— Instructions to follow —
The reply should repeat all of the data word for word, with no pictures.

================================

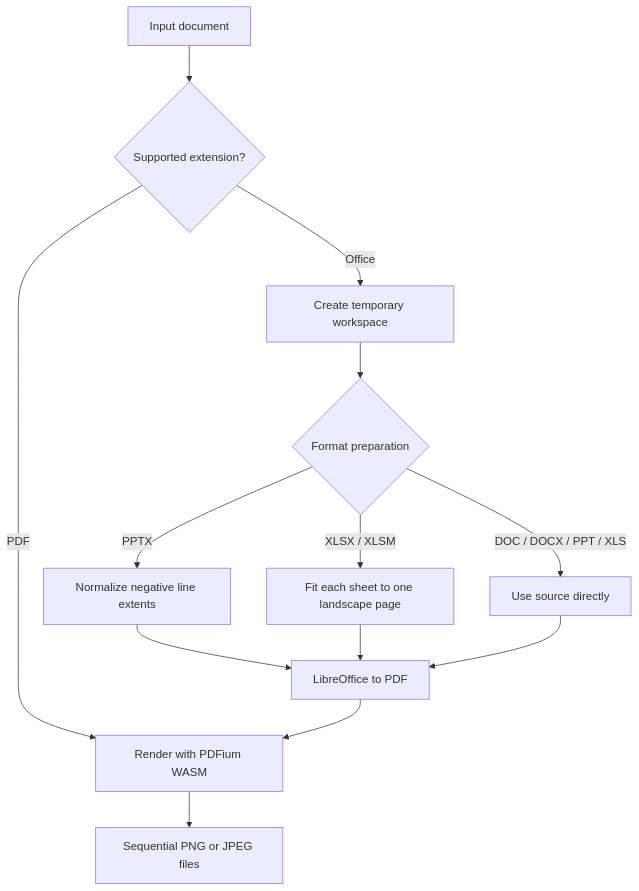
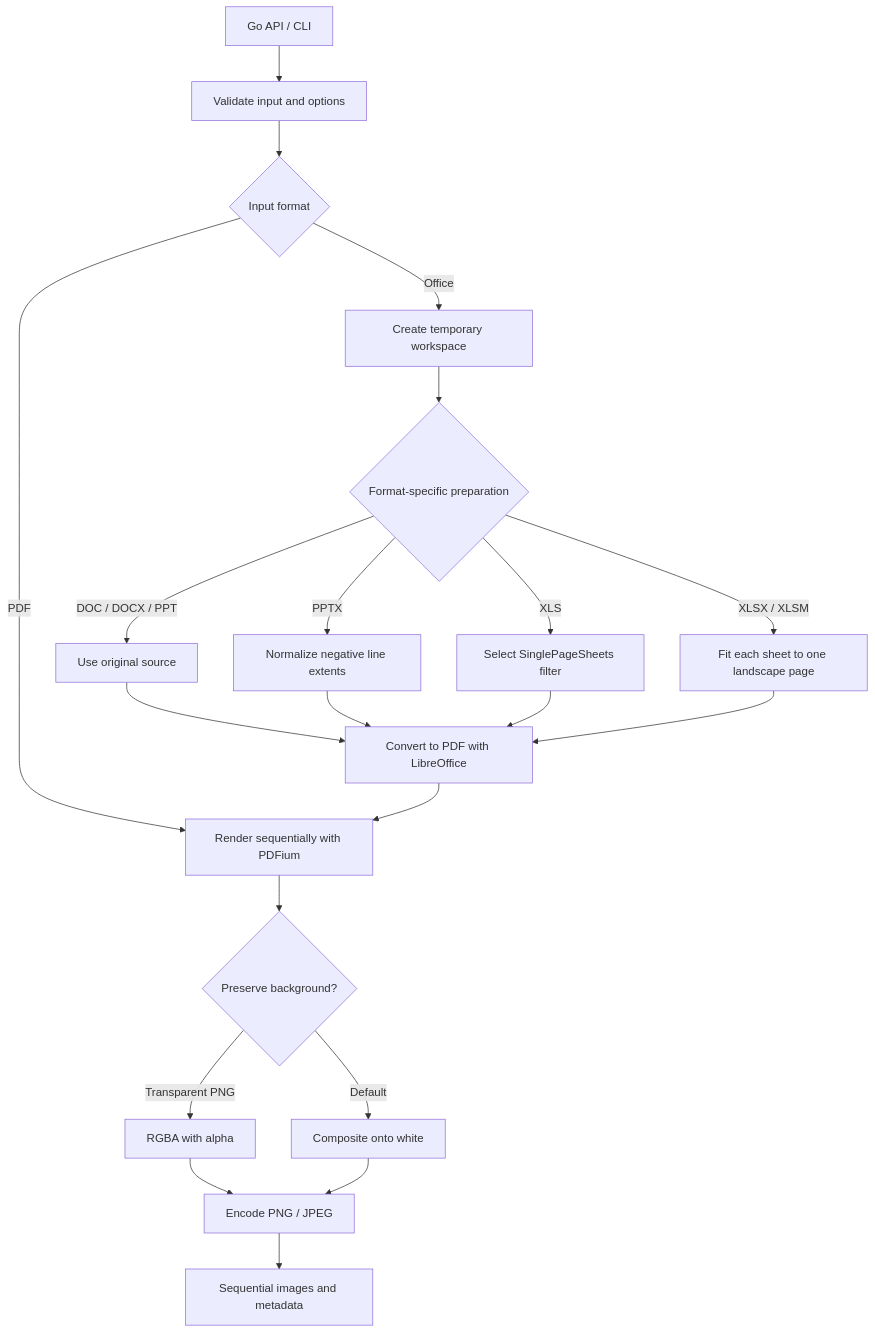
The diagram in DESIGN.md (mochizuki875/document-image-renderer), drawn with Mermaid before and after one commit. The commit also changed other lines of this file and 7 other files, not shown here.

````diff
--- a/DESIGN.md
+++ b/DESIGN.md
@@ -22,15 +38,23 @@
 ```mermaid
 flowchart TD
-  input[Input document] --> validate{Supported extension?}
-  validate -->|PDF| pdfium[Render with PDFium WASM]
-  validate -->|Office| workspace[Create temporary workspace]
-  workspace --> prepare{Format preparation}
+  caller[Go API / CLI] --> validate[Validate input and options]
+  validate --> route{Input format}
+  route -->|PDF| rasterize[Render sequentially with PDFium]
+  route -->|Office| workspace[Create temporary workspace]
+  workspace --> prepare{Format-specific preparation}
+  prepare -->|DOC / DOCX / PPT| direct[Use original source]
   prepare -->|PPTX| pptx[Normalize negative line extents]
+  prepare -->|XLS| xls[Select SinglePageSheets filter]
   prepare -->|XLSX / XLSM| sheets[Fit each sheet to one landscape page]
-  prepare -->|DOC / DOCX / PPT / XLS| direct[Use source directly]
-  pptx --> libreoffice[LibreOffice to PDF]
+  direct --> libreoffice[Convert to PDF with LibreOffice]
+  pptx --> libreoffice
+  xls --> libreoffice
   sheets --> libreoffice
-  direct --> libreoffice
-  libreoffice --> pdfium
-  pdfium --> images[Sequential PNG or JPEG files]
+  libreoffice --> rasterize
+  rasterize --> background{Preserve background?}
+  background -->|Transparent PNG| alpha[RGBA with alpha]
+  background -->|Default| white[Composite onto white]
+  alpha --> encode[Encode PNG / JPEG]
+  white --> encode
+  encode --> images[Sequential images and metadata]
 ```
````
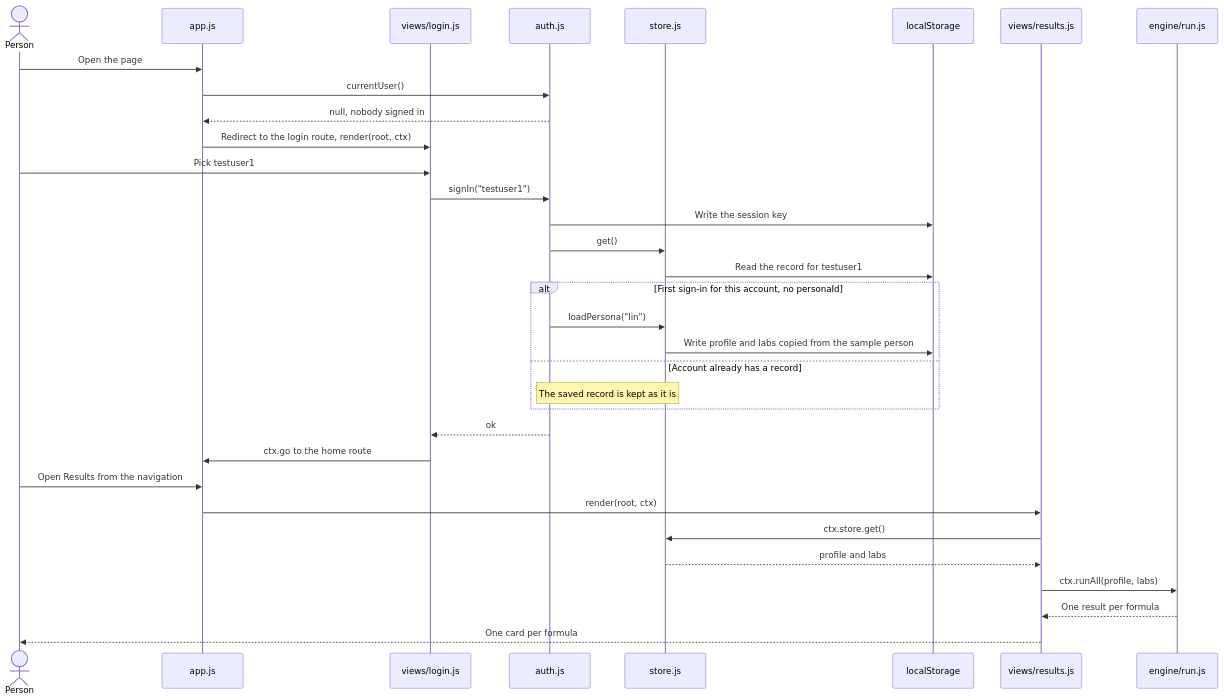
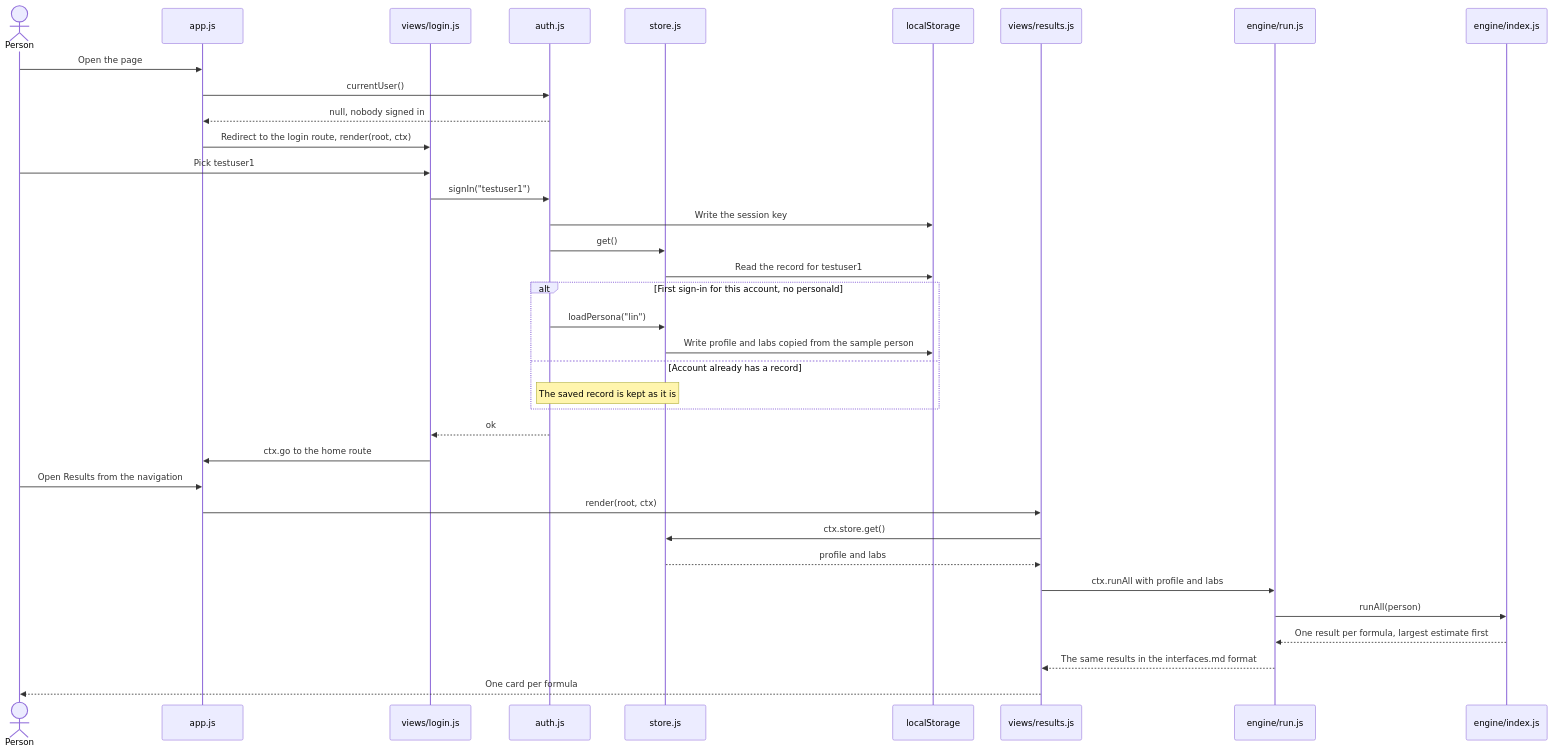
One commit to tingwei161803/unify-risk changed the fifth of 7 diagrams in docs/architecture.md. Above: the diagram before and after it, drawn with Mermaid. The commit also changed other lines of this file and 1 other file, not shown here.

First line of the commit message:
Refresh the architecture overview to match main

````diff
--- a/docs/architecture.md
+++ b/docs/architecture.md
@@ -160,36 +195,39 @@
 ```mermaid
 sequenceDiagram
     actor Person
     participant Router as app.js
     participant Login as views/login.js
     participant Auth as auth.js
     participant Store as store.js
     participant LS as localStorage
     participant Results as views/results.js
-    participant Engine as engine/run.js
+    participant Run as engine/run.js
+    participant Engine as engine/index.js
 
     Person->>Router: Open the page
     Router->>Auth: currentUser()
     Auth-->>Router: null, nobody signed in
     Router->>Login: Redirect to the login route, render(root, ctx)
     Person->>Login: Pick testuser1
     Login->>Auth: signIn("testuser1")
     Auth->>LS: Write the session key
     Auth->>Store: get()
     Store->>LS: Read the record for testuser1
     alt First sign-in for this account, no personaId
         Auth->>Store: loadPersona("lin")
         Store->>LS: Write profile and labs copied from the sample person
     else Account already has a record
         Note over Auth,Store: The saved record is kept as it is
     end
     Auth-->>Login: ok
     Login->>Router: ctx.go to the home route
     Person->>Router: Open Results from the navigation
     Router->>Results: render(root, ctx)
     Results->>Store: ctx.store.get()
     Store-->>Results: profile and labs
-    Results->>Engine: ctx.runAll(profile, labs)
-    Engine-->>Results: One result per formula
+    Results->>Run: ctx.runAll with profile and labs
+    Run->>Engine: runAll(person)
+    Engine-->>Run: One result per formula, largest estimate first
+    Run-->>Results: The same results in the interfaces.md format
     Results-->>Person: One card per formula
 ```
````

================================

— Exercise response —
The diagram in DESIGN.md (mochizuki875/document-image-renderer), drawn with Mermaid before and after one commit. The commit also changed other lines of this file and 7 other files, not shown here.

````diff
--- a/DESIGN.md
+++ b/DESIGN.md
@@ -22,15 +38,23 @@
 ```mermaid
 flowchart TD
-  input[Input document] --> validate{Supported extension?}
-  validate -->|PDF| pdfium[Render with PDFium WASM]
-  validate -->|Office| workspace[Create temporary workspace]
-  workspace --> prepare{Format preparation}
+  caller[Go API / CLI] --> validate[Validate input and options]
+  validate --> route{Input format}
+  route -->|PDF| rasterize[Render sequentially with PDFium]
+  route -->|Office| workspace[Create temporary workspace]
+  workspace --> prepare{Format-specific preparation}
+  prepare -->|DOC / DOCX / PPT| direct[Use original source]
   prepare -->|PPTX| pptx[Normalize negative line extents]
+  prepare -->|XLS| xls[Select SinglePageSheets filter]
   prepare -->|XLSX / XLSM| sheets[Fit each sheet to one landscape page]
-  prepare -->|DOC / DOCX / PPT / XLS| direct[Use source directly]
-  pptx --> libreoffice[LibreOffice to PDF]
+  direct --> libreoffice[Convert to PDF with LibreOffice]
+  pptx --> libreoffice
+  xls --> libreoffice
   sheets --> libreoffice
-  direct --> libreoffice
-  libreoffice --> pdfium
-  pdfium --> images[Sequential PNG or JPEG files]
+  libreoffice --> rasterize
+  rasterize --> background{Preserve background?}
+  background -->|Transparent PNG| alpha[RGBA with alpha]
+  background -->|Default| white[Composite onto white]
+  alpha --> encode[Encode PNG / JPEG]
+  white --> encode
+  encode --> images[Sequential images and metadata]
 ```
````
One commit to tingwei161803/unify-risk changed the fifth of 7 diagrams in docs/architecture.md. Above: the diagram before and after it, drawn with Mermaid. The commit also changed other lines of this file and 1 other file, not shown here.

First line of the commit message:
Refresh the architecture overview to match main

````diff
--- a/docs/architecture.md
+++ b/docs/architecture.md
@@ -160,36 +195,39 @@
 ```mermaid
 sequenceDiagram
     actor Person
     participant Router as app.js
     participant Login as views/login.js
     participant Auth as auth.js
     participant Store as store.js
     participant LS as localStorage
     participant Results as views/results.js
-    participant Engine as engine/run.js
+    participant Run as engine/run.js
+    participant Engine as engine/index.js
 
     Person->>Router: Open the page
     Router->>Auth: currentUser()
     Auth-->>Router: null, nobody signed in
     Router->>Login: Redirect to the login route, render(root, ctx)
     Person->>Login: Pick testuser1
     Login->>Auth: signIn("testuser1")
     Auth->>LS: Write the session key
     Auth->>Store: get()
     Store->>LS: Read the record for testuser1
     alt First sign-in for this account, no personaId
         Auth->>Store: loadPersona("lin")
         Store->>LS: Write profile and labs copied from the sample person
     else Account already has a record
         Note over Auth,Store: The saved record is kept as it is
     end
     Auth-->>Login: ok
     Login->>Router: ctx.go to the home route
     Person->>Router: Open Results from the navigation
     Router->>Results: render(root, ctx)
     Results->>Store: ctx.store.get()
     Store-->>Results: profile and labs
-    Results->>Engine: ctx.runAll(profile, labs)
-    Engine-->>Results: One result per formula
+    Results->>Run: ctx.runAll with profile and labs
+    Run->>Engine: runAll(person)
+    Engine-->>Run: One result per formula, largest estimate first
+    Run-->>Results: The same results in the interfaces.md format
     Results-->>Person: One card per formula
 ```
````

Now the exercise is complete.